===== DATASET CONTENT

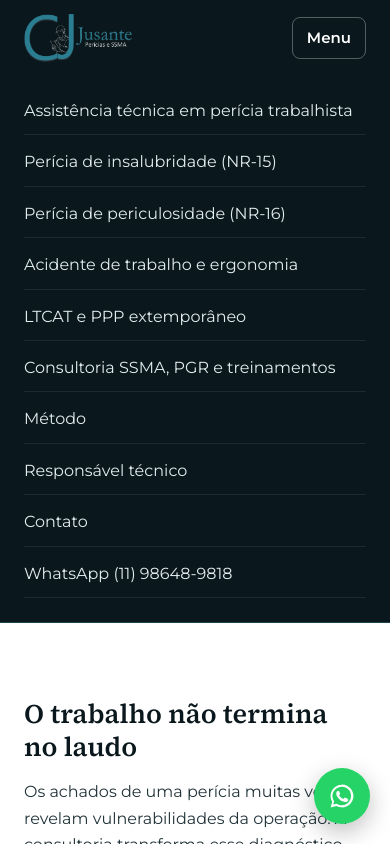
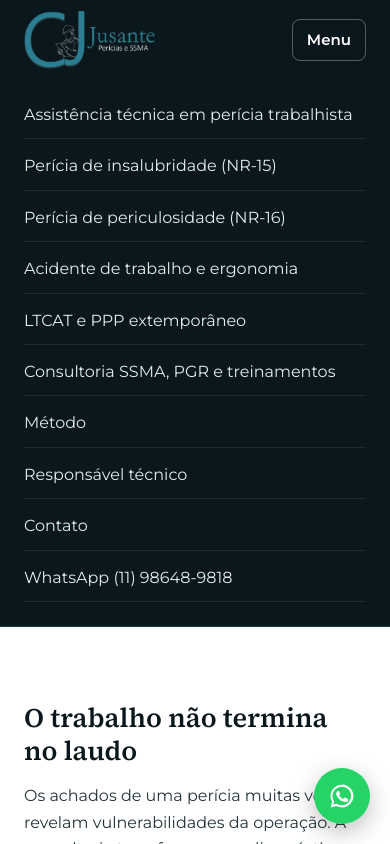
Before and after one commit to assessoriajusante-sketch/jusante-site, a plain HTML site: page consultoria-ssma/index.html in a window 390 px wide. Both pictures are taken after a click on the heading "Menu". Shown: the top 844 px of the page. Drawn offline with Linux system fonts and the light colour scheme.

Commit message:
Aumenta o logo no topo e no rodapé
Co-Authored-By: Claude Opus 5.5 <noreply@anthropic.com>
Claude-Session: https://claude.ai/code/session_011PFSqkRv2PKbzuNREzicGm

```diff
--- a/assets/style.css
+++ b/assets/style.css
@@ -15,8 +15,9 @@ a{color:var(--teal)}
 
 /* header */
 header.site{background:var(--ink);position:sticky;top:0;z-index:50;border-bottom:1px solid rgba(79,193,218,.18)}
-header.site .wrap{display:flex;align-items:center;justify-content:space-between;height:76px}
-header.site .brand img{height:48px;width:auto}
+header.site .wrap{display:flex;align-items:center;justify-content:space-between;height:96px}
+header.site .brand img{height:72px;width:auto}
+@media(max-width:900px){header.site .wrap{height:80px}header.site .brand img{height:58px}}
 nav.main{display:flex;align-items:center;gap:28px}
 nav.main a{color:#d6e2e5;text-decoration:none;font-size:14px;font-weight:500}
 nav.main a:hover{color:#fff}
@@ -35,7 +36,7 @@ details.mob{display:none}
  details.mob{display:block}
  details.mob summary{list-style:none;cursor:pointer;color:#fff;font-size:15px;font-weight:600;border:1px solid rgba(255,255,255,.3);padding:8px 14px;border-radius:8px}
  details.mob summary::-webkit-details-marker{display:none}
- details.mob .panel{position:absolute;left:0;right:0;top:76px;background:var(--ink);padding:12px 24px 24px;display:grid;gap:4px;border-bottom:1px solid rgba(79,193,218,.25)}
+ details.mob .panel{position:absolute;left:0;right:0;top:80px;background:var(--ink);padding:12px 24px 24px;display:grid;gap:4px;border-bottom:1px solid rgba(79,193,218,.25)}
  details.mob .panel a{color:#e3ecee;text-decoration:none;padding:10px 0;border-bottom:1px solid rgba(255,255,255,.08)}
 }
 
@@ -120,7 +121,7 @@ section.dark ul.check li::before{background:var(--accent)}
 .prose ul{margin-top:14px;padding-left:20px}
 .prose li{margin-bottom:6px}
 .aside{display:grid;grid-template-columns:1fr 320px;gap:56px;align-items:start}
-.aside .box{position:sticky;top:110px;background:var(--soft);border-radius:14px;padding:26px}
+.aside .box{position:sticky;top:120px;background:var(--soft);border-radius:14px;padding:26px}
 .aside .box h3{font-size:17px}
 .aside .box p{font-size:14px;color:var(--muted);margin-top:8px}
 .aside .box .btn{margin-top:18px;width:100%;justify-content:center}
--- a/build/style.css
+++ b/build/style.css
@@ -15,8 +15,9 @@ a{color:var(--teal)}
 
 /* header */
 header.site{background:var(--ink);position:sticky;top:0;z-index:50;border-bottom:1px solid rgba(79,193,218,.18)}
-header.site .wrap{display:flex;align-items:center;justify-content:space-between;height:76px}
-header.site .brand img{height:48px;width:auto}
+header.site .wrap{display:flex;align-items:center;justify-content:space-between;height:96px}
+header.site .brand img{height:72px;width:auto}
+@media(max-width:900px){header.site .wrap{height:80px}header.site .brand img{height:58px}}
 nav.main{display:flex;align-items:center;gap:28px}
 nav.main a{color:#d6e2e5;text-decoration:none;font-size:14px;font-weight:500}
 nav.main a:hover{color:#fff}
@@ -35,7 +36,7 @@ details.mob{display:none}
  details.mob{display:block}
  details.mob summary{list-style:none;cursor:pointer;color:#fff;font-size:15px;font-weight:600;border:1px solid rgba(255,255,255,.3);padding:8px 14px;border-radius:8px}
  details.mob summary::-webkit-details-marker{display:none}
- details.mob .panel{position:absolute;left:0;right:0;top:76px;background:var(--ink);padding:12px 24px 24px;display:grid;gap:4px;border-bottom:1px solid rgba(79,193,218,.25)}
+ details.mob .panel{position:absolute;left:0;right:0;top:80px;background:var(--ink);padding:12px 24px 24px;display:grid;gap:4px;border-bottom:1px solid rgba(79,193,218,.25)}
  details.mob .panel a{color:#e3ecee;text-decoration:none;padding:10px 0;border-bottom:1px solid rgba(255,255,255,.08)}
 }
 
@@ -120,7 +121,7 @@ section.dark ul.check li::before{background:var(--accent)}
 .prose ul{margin-top:14px;padding-left:20px}
 .prose li{margin-bottom:6px}
 .aside{display:grid;grid-template-columns:1fr 320px;gap:56px;align-items:start}
-.aside .box{position:sticky;top:110px;background:var(--soft);border-radius:14px;padding:26px}
+.aside .box{position:sticky;top:120px;background:var(--soft);border-radius:14px;padding:26px}
 .aside .box h3{font-size:17px}
 .aside .box p{font-size:14px;color:var(--muted);margin-top:8px}
 .aside .box .btn{margin-top:18px;width:100%;justify-content:center}
--- a/consultoria-ssma/index.html
+++ b/consultoria-ssma/index.html
@@ -25,7 +25,7 @@
 <body>
 <a class="skip" href="#conteudo">Ir para o conteúdo</a>
 <header class="site"><div class="wrap">
-<a class="brand" href="/" aria-label="Jusante Perícias e SSMA – início"><img src="/assets/img/logo.webp" alt="Jusante Perícias e SSMA" width="108" height="48"></a>
+<a class="brand" href="/" aria-label="Jusante Perícias e SSMA – início"><img src="/assets/img/logo.webp" alt="Jusante Perícias e SSMA" width="163" height="72"></a>
 <nav class="main" aria-label="Principal">
 <details class="svc"><summary>Serviços</summary><div class="dd"><a href="/assistencia-tecnica-pericia-trabalhista/">Assistência técnica em perícia trabalhista</a><a href="/pericia-insalubridade/">Perícia de insalubridade (NR-15)</a><a href="/pericia-periculosidade/">Perícia de periculosidade (NR-16)</a><a href="/acidente-de-trabalho-e-ergonomia/">Acidente de trabalho e ergonomia</a><a href="/ltcat-ppp-extemporaneo/">LTCAT e PPP extemporâneo</a><a href="/consultoria-ssma/">Consultoria SSMA, PGR e treinamentos</a></div></details>
 <a href="/#metodo">Método</a>
@@ -70,7 +70,7 @@
 </main>
 <footer class="site" id="contato"><div class="wrap">
 <div class="cols">
-<div><img src="/assets/img/logo.webp" alt="Jusante Perícias e SSMA" width="140" height="62" style="height:62px;width:auto">
+<div><img src="/assets/img/logo.webp" alt="Jusante Perícias e SSMA" width="181" height="80" style="height:80px;width:auto">
 <p style="margin-top:16px;max-width:360px">Engenharia de Segurança do Trabalho aplicada à prova técnica. Assistência técnica pericial para escritórios de advocacia e empresas, para reclamantes e reclamadas.</p></div>
 <div><h4>Serviços</h4><a href="/assistencia-tecnica-pericia-trabalhista/">Assistência técnica em perícia trabalhista</a><a href="/pericia-insalubridade/">Perícia de insalubridade (NR-15)</a><a href="/pericia-periculosidade/">Perícia de periculosidade (NR-16)</a><a href="/acidente-de-trabalho-e-ergonomia/">Acidente de trabalho e ergonomia</a><a href="/ltcat-ppp-extemporaneo/">LTCAT e PPP extemporâneo</a><a href="/consultoria-ssma/">Consultoria SSMA, PGR e treinamentos</a></div>
 <div><h4>Contato</h4>
```
Also changed, not shown: 404.html (+2 -2 lines), acidente-de-trabalho-e-ergonomia/index.html (+2 -2 lines), assistencia-tecnica-pericia-trabalhista/index.html (+2 -2 lines), eng-clayton-mendel/index.html (+2 -2 lines), index.html (+2 -2 lines), ltcat-ppp-extemporaneo/index.html (+2 -2 lines), pericia-insalubridade/index.html (+2 -2 lines), pericia-periculosidade/index.html (+2 -2 lines), 1 other file.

==========

▶ _EXERCISE BRIEF_: Filter the preceding entries down to the lines with "label".

▶ _EXERCISE ANSWER_:
-<a class="brand" href="/" aria-label="Jusante Perícias e SSMA – início"><img src="/assets/img/logo.webp" alt="Jusante Perícias e SSMA" width="108" height="48"></a>
+<a class="brand" href="/" aria-label="Jusante Perícias e SSMA – início"><img src="/assets/img/logo.webp" alt="Jusante Perícias e SSMA" width="163" height="72"></a>
 <nav class="main" aria-label="Principal">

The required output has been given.